Casualty losses can occur when there’s damage or destruction of your property caused by a sudden or unexpected event or natural disaster, such as theft, tornado, fire, hurricane, flood, or earthquake. The good news in what’s normally a bad situation is that in most cases, these losses are deductible.
Individuals deduct the losses as an itemized deduction. If your property is insured, you can’t take a deduction unless you timely submit a claim to your insurance provider. Rules for calculating the loss can be tricky, and differ based on the type of property and extent of destruction. In general:
- For personal-use property and for property not completely destroyed, your loss is limited to the lesser of your adjusted basis in the property on the date of the casualty or its decrease in value as a result of the casualty, less any insurance reimbursement received or expected to be received.
- For completely destroyed business or income-producing property, including rental property, your casualty loss is equal to your adjusted basis in the property, less any insurance reimbursement received or expected to be received.
- For personal-use property, in addition to the limitations above, the first $100 of each incident of casualty loss is not deductible. The remaining amount of casualty loss is further reduced by 10% of your adjusted gross income.
Taxpayers in Presidentially Declared Disaster Areas have a choice of tax years for deducting related disaster losses – either the tax year in which the disaster occurs, or the immediately preceding tax year.
Each choice has its pros and cons and will vary based on your particular situation, so it’s important to get some help before you decide. Claiming the disaster loss for the year before the loss occurred saves taxes immediately, without the need to wait until the year after the loss occurred. On the other hand, taking the deduction in the year of loss may save taxes if you’re in a higher bracket that year. Lots to consider!
For more information, contact Padgett Business Services in Bothell, Washington at (425) 408-1695. We handle your bookkeeping, accounting, tax (personal & business) and payroll needs – so you can focus on what makes you money.
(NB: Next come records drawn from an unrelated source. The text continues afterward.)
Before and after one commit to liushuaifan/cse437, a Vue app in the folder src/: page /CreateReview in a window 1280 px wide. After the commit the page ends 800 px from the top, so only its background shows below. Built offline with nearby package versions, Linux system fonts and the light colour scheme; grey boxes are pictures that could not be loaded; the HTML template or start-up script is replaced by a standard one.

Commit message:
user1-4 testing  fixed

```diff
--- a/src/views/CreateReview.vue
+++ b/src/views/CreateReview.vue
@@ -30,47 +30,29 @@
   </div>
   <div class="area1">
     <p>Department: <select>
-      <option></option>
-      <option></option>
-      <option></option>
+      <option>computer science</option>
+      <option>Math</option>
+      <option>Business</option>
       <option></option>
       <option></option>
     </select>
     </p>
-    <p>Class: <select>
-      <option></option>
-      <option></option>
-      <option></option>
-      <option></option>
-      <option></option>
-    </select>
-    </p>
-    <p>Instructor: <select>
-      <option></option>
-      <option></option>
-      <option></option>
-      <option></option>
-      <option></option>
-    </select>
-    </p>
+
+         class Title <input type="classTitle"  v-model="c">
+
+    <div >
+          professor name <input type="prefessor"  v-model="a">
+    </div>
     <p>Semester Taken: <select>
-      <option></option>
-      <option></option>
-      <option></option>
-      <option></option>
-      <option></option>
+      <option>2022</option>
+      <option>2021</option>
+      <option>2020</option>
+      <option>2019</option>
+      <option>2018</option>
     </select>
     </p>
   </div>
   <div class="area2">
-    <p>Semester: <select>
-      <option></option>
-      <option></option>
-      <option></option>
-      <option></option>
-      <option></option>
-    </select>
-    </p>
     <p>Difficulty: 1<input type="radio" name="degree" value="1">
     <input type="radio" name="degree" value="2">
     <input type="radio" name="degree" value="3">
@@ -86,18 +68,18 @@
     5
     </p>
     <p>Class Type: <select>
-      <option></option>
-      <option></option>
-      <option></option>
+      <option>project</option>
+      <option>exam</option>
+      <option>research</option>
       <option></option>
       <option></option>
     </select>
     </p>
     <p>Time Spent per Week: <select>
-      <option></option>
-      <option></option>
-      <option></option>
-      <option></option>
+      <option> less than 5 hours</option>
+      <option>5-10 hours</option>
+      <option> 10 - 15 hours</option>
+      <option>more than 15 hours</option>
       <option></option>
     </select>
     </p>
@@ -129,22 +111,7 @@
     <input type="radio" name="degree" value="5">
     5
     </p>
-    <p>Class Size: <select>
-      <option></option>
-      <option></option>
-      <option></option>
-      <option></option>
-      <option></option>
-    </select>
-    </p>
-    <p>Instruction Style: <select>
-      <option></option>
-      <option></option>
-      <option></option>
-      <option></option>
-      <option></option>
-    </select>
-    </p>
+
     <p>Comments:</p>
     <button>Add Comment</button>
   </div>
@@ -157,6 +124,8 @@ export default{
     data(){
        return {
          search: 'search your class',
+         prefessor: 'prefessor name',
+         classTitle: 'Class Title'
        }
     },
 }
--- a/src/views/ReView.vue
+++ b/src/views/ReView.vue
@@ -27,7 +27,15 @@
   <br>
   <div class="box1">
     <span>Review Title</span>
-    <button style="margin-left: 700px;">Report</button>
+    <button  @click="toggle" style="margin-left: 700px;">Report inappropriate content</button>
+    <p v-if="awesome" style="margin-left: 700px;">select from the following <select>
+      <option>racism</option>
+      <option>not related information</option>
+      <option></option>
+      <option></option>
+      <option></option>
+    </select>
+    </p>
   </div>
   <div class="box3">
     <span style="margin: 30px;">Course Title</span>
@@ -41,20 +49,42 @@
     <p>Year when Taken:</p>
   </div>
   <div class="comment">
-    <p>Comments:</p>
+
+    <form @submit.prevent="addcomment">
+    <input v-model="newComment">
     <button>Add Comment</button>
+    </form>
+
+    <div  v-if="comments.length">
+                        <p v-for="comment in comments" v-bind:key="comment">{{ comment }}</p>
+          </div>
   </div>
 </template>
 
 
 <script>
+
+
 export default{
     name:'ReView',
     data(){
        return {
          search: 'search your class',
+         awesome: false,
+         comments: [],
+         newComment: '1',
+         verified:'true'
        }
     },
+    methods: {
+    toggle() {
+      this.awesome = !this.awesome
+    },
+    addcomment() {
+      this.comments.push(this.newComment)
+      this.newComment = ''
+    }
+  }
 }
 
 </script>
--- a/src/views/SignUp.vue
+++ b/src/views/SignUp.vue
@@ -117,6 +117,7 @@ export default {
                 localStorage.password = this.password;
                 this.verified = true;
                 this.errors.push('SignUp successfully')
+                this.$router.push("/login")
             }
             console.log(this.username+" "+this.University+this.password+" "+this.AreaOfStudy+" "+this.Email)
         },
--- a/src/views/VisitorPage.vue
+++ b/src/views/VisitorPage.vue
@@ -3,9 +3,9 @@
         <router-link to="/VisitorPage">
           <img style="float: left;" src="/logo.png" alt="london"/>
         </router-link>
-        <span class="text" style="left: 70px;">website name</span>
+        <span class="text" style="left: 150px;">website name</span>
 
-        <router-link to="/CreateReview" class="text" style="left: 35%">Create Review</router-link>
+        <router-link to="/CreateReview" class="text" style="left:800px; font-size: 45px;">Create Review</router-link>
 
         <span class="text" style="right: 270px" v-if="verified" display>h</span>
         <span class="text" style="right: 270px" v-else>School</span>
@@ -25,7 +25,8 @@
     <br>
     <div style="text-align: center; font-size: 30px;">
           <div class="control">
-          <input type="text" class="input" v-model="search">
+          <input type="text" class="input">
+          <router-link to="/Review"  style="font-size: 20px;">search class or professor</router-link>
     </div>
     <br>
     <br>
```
Serving Bothell, Lynnwood, Kenmore, Mill Creek and surrounding areas.